I don’t speak Yiddish. I wish I could and I guess it is still a possibility, but at this point in time it doesn’t appear to be very likely. I remember the first time I heard Yiddish being spoken. I was on a tram travelling through Balaclava in Melbourne’s South when I heard what I thought was German. (Before anyone comments about my eavesdropping on other people’s conversations, these people were sitting straight across from me and unless I began singing or humming it was a bit difficult to avoid hearing them talk.) I do speak a bit of German and I can understand it fairly well, so I was fascinated when I realized that here was a language that whilst sounding vaguely familiar, wasn’t. Yes there were a few words that I picked up in the conversation that were German(ish) and strangely I got the basic gist of the conversation (they were talking about the people on the tram and the streetscape outside).
Ever since then I have had a fascination for Yiddish. It’s not something that you hear very often here in Australia particularly as those older speakers that do speak it become fewer in number and also, as far as I am aware, there are no Yiddish speakers here in Clunes (country Victoria, Australia). When I do feel like a hit of Yiddish I listen to some excellent CDs that I bought a while back (click here and have a quick listen). I’m not the only person with a fascination for it… there’s the author of this book, a speaker of Yiddish since childhood… and a few others of which I know a few thereof. Apparently Yiddish is steadily increasing in popularity and who knows one day it may even overtake Esperanto in number of speakers*. For anyone with an interest there’s a Yiddish Wikipedia and there’s heaps of stuff on the interwebs… but the best place to start is with this book (… sometimes my hard sell shocks me).

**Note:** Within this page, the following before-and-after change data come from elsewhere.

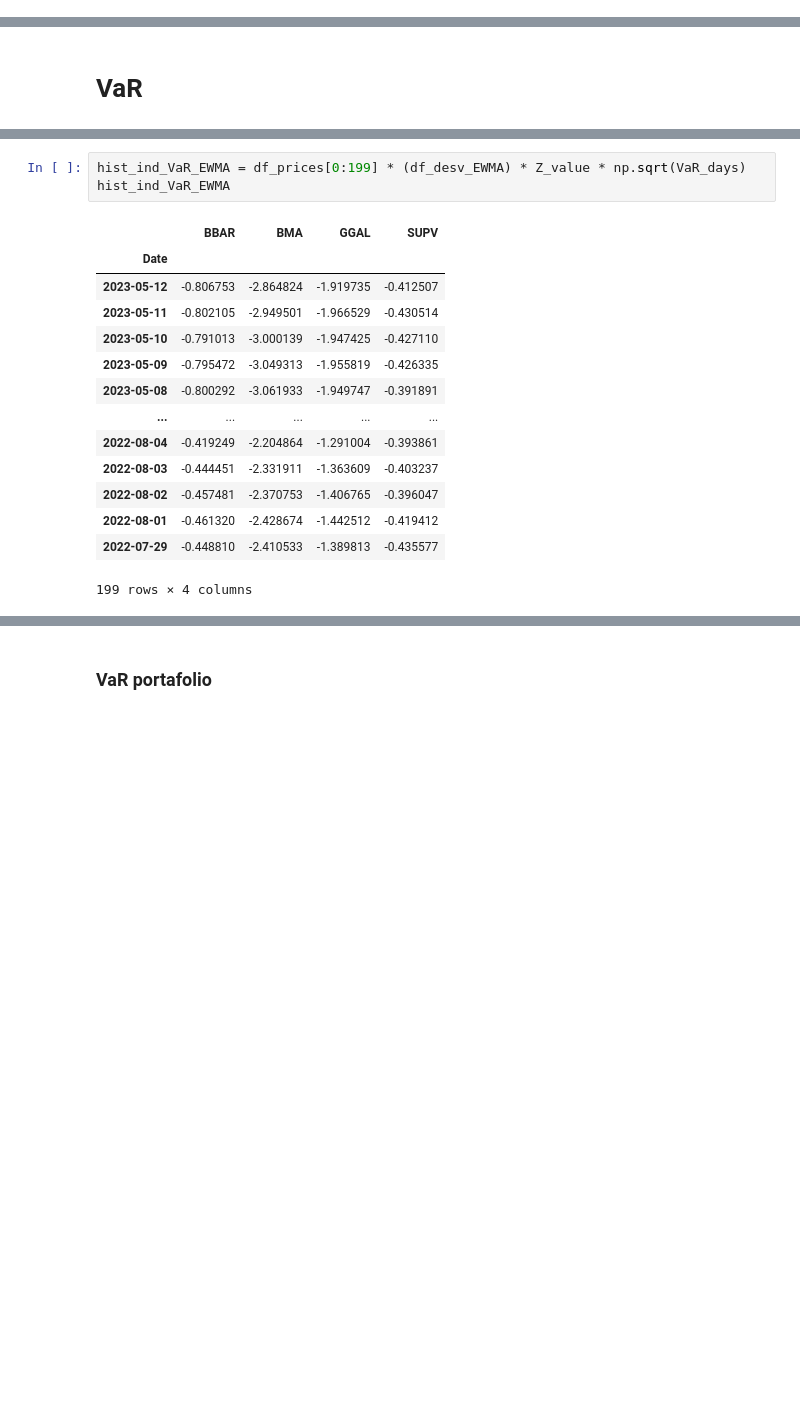
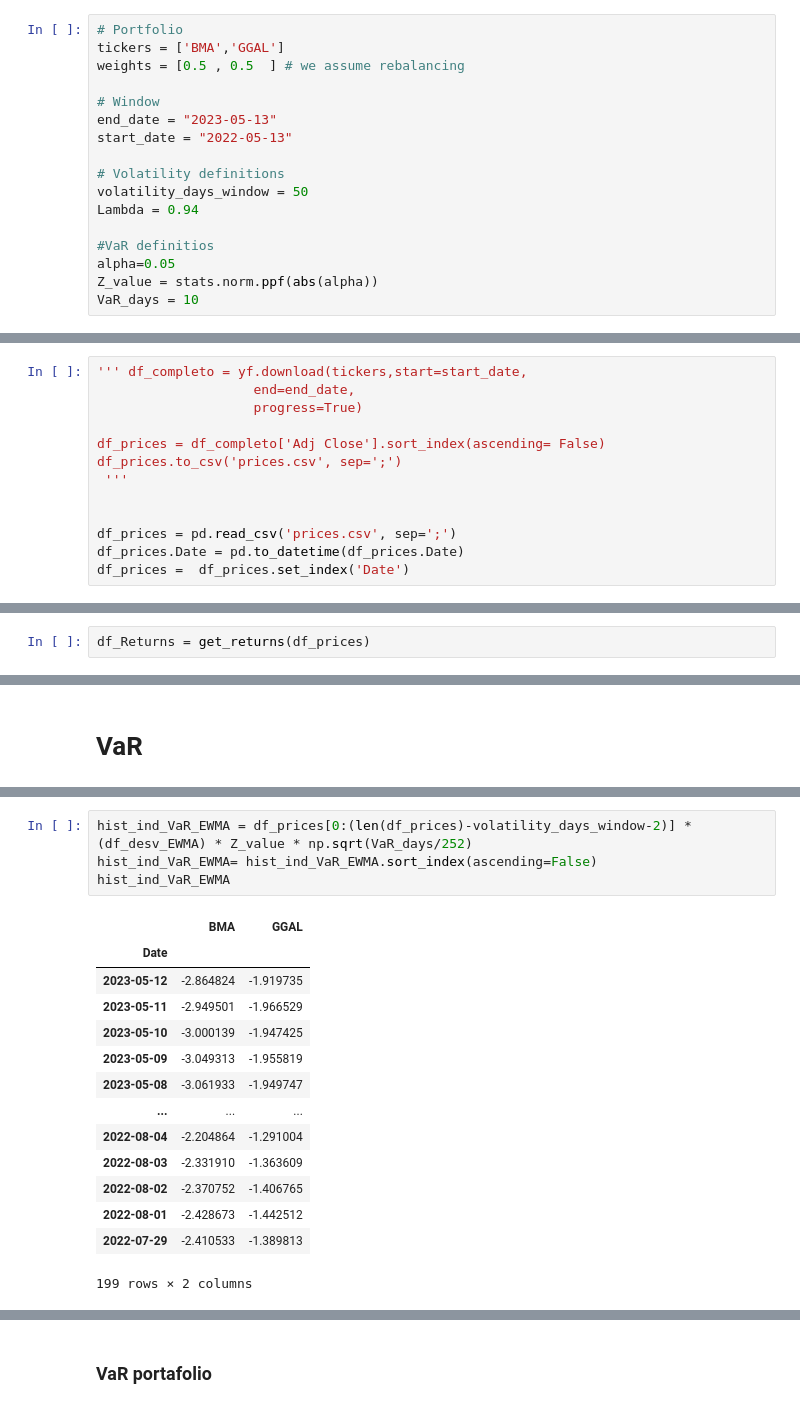
Before and after one commit to M-Diner/Value-at-Risk-Arg, a Jupyter notebook: main.ipynb, the cells around one changed output, grey strips where cells are left out. Drawn from its saved outputs; the diff is of its cells as text; blank space fills up the shorter version.

```diff
--- a/main.ipynb
+++ b/main.ipynb
@@ -92,0 +40,17 @@ volatility_BMA
+# %%
+# Portfolio
+tickers = ['BMA','GGAL']
+weights = [0.5 , 0.5  ] # we assume rebalancing
+
+# Window
+end_date = "2023-05-13"
+start_date = "2022-05-13"
+
+# Volatility definitions
+volatility_days_window = 50
+Lambda = 0.94
+
+#VaR definitios
+alpha=0.05
+Z_value = stats.norm.ppf(abs(alpha))
+VaR_days = 10
@@ -92,0 +59,13 @@ volatility_BMA
+# %%
+''' df_completo = yf.download(tickers,start=start_date,
+                    end=end_date,
+                    progress=True)
+
+df_prices = df_completo['Adj Close'].sort_index(ascending= False)
+df_prices.to_csv('prices.csv', sep=';')
+ '''
+
+
+df_prices = pd.read_csv('prices.csv', sep=';')
+df_prices.Date = pd.to_datetime(df_prices.Date)
+df_prices =  df_prices.set_index('Date')
@@ -92,0 +78,2 @@ volatility_BMA
+# %%
+df_Returns = get_returns(df_prices)
@@ -113,19 +181,20 @@ plot_series(df_desv_EWMA, 'Desvios EWMA', 'Desvio')
 # %%
-hist_ind_VaR_EWMA = df_prices[0:199] * (df_desv_EWMA) * Z_value * np.sqrt(VaR_days)
+hist_ind_VaR_EWMA = df_prices[0:(len(df_prices)-volatility_days_window-2)] * (df_desv_EWMA) * Z_value * np.sqrt(VaR_days/252)
+hist_ind_VaR_EWMA= hist_ind_VaR_EWMA.sort_index(ascending=False)
 hist_ind_VaR_EWMA
 # %% [output]
-|  | BBAR | BMA | GGAL | SUPV |
-| Date |  |  |  |  |
-| 2023-05-12 | -0.806753 | -2.864824 | -1.919735 | -0.412507 |
-| 2023-05-11 | -0.802105 | -2.949501 | -1.966529 | -0.430514 |
-| 2023-05-10 | -0.791013 | -3.000139 | -1.947425 | -0.427110 |
-| 2023-05-09 | -0.795472 | -3.049313 | -1.955819 | -0.426335 |
-| 2023-05-08 | -0.800292 | -3.061933 | -1.949747 | -0.391891 |
-| ... | ... | ... | ... | ... |
-| 2022-08-04 | -0.419249 | -2.204864 | -1.291004 | -0.393861 |
-| 2022-08-03 | -0.444451 | -2.331911 | -1.363609 | -0.403237 |
-| 2022-08-02 | -0.457481 | -2.370753 | -1.406765 | -0.396047 |
-| 2022-08-01 | -0.461320 | -2.428674 | -1.442512 | -0.419412 |
-| 2022-07-29 | -0.448810 | -2.410533 | -1.389813 | -0.435577 |
+|  | BMA | GGAL |
+| Date |  |  |
+| 2023-05-12 | -2.864824 | -1.919735 |
+| 2023-05-11 | -2.949501 | -1.966529 |
+| 2023-05-10 | -3.000139 | -1.947425 |
+| 2023-05-09 | -3.049313 | -1.955819 |
+| 2023-05-08 | -3.061933 | -1.949747 |
+| ... | ... | ... |
+| 2022-08-04 | -2.204864 | -1.291004 |
+| 2022-08-03 | -2.331910 | -1.363609 |
+| 2022-08-02 | -2.370752 | -1.406765 |
+| 2022-08-01 | -2.428673 | -1.442512 |
+| 2022-07-29 | -2.410533 | -1.389813 |
-199 rows × 4 columns
+199 rows × 2 columns
 # %%
```
Also changed, not shown: parts of 80 cells of this notebook, 2 other files.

*On the eve of World War II, there were 11 to 13 million Yiddish speakers (Jacobs 2005). The Holocaust, however, led to a dramatic, sudden decline in the use of Yiddish, as the extensive Jewish communities, both secular and religious, that used Yiddish in their day-to-day life were largely destroyed. Around five million people—85 percent of the Jews who died in the Holocaust—were speakers of Yiddish. (Wikipedia)